The point being that Cuvee using the plutonium cores of the stolen weapons to open a sealed Rambaldi device is quite a unique, spy-fi subversion that only a series such as Alias could probably get away with. The juxtaposition of a yellow flower at the heart of the device, a symbol of pure nature set against a weapon of mass destruction and with the background of destructive air strikes, is also quite potent. “A flower? That’s what this is all about?” Syd asks, as ever literal and far from intrigued in the face of what Jack claims the PRF believe is Rambaldi’s “proof of endless life”. Syd is confronted with a symbol of immortality and she simply doesn’t understand the relevance. It is, perhaps, more a symbol of the futility of conflict. All of the power and death involved, and ultimately all it yields is something grown from nature as part of a repeating cycle. These juxtapositions and inversions with its mythology are among the more interesting aspects of Alias, even if the central characters never seem that awed with the profound revelations within.

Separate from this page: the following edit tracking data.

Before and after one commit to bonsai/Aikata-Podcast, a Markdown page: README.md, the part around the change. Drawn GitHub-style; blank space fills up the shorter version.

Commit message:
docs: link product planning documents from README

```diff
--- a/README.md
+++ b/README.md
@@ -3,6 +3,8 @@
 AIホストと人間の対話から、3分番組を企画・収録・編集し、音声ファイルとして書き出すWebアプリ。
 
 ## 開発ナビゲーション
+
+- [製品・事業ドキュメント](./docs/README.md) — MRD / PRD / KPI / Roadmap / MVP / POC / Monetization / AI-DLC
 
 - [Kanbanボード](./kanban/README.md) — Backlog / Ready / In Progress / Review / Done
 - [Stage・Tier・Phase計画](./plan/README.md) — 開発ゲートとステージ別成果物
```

Passage ultimately does cut a few corners by the time we reach the conclusion. Cuvee, despite being portrayed as a slimy weasel who rubs Jack’s face very personally in it over his betrayal by Irina, is dispatched far too easily and quickly. Vaughn, conveniently, turns out to have been stationed in India and has a strong enough contact, who even knew his father, to help effect the rescue of Syd and co at the last minute. Once the Rambaldi revelation happens, the whole point of the episode feels deemed unnecessary and Nix Hines’ script very quickly works to get everyone back to the homestead and reassert the status quo, but not without some level of change. Irina gets the pillow and blanket Kendall sarcastically promised her. She breaks significant personal ground with Syd, explaining and apologising for her actions properly for the first time. And there is a sense this mission has changed the core paradigm, even if the episode hasn’t fundamentally altered the series.

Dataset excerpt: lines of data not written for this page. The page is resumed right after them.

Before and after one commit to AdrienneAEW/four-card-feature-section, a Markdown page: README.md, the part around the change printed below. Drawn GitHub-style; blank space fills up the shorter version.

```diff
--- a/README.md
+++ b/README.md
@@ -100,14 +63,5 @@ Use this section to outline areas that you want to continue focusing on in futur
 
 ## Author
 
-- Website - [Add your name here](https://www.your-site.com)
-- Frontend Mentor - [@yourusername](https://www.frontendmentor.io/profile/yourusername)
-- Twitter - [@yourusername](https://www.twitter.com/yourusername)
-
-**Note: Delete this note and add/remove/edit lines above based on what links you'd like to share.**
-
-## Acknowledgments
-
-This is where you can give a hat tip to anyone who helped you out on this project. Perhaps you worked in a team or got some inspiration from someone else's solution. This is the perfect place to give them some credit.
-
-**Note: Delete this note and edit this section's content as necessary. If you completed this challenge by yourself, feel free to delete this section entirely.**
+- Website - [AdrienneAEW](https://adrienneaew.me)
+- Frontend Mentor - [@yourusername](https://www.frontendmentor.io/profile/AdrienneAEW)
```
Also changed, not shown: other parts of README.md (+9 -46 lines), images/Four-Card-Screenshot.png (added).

If Irina was undergoing a rite of passage, she passes it here. Alias would have struggled to drop the major twists, turns, revelations and betrayals to come, without the solid base that Passage provides on a character level for many of them.
Check out reviews of the rest of Season 2 of Alias here: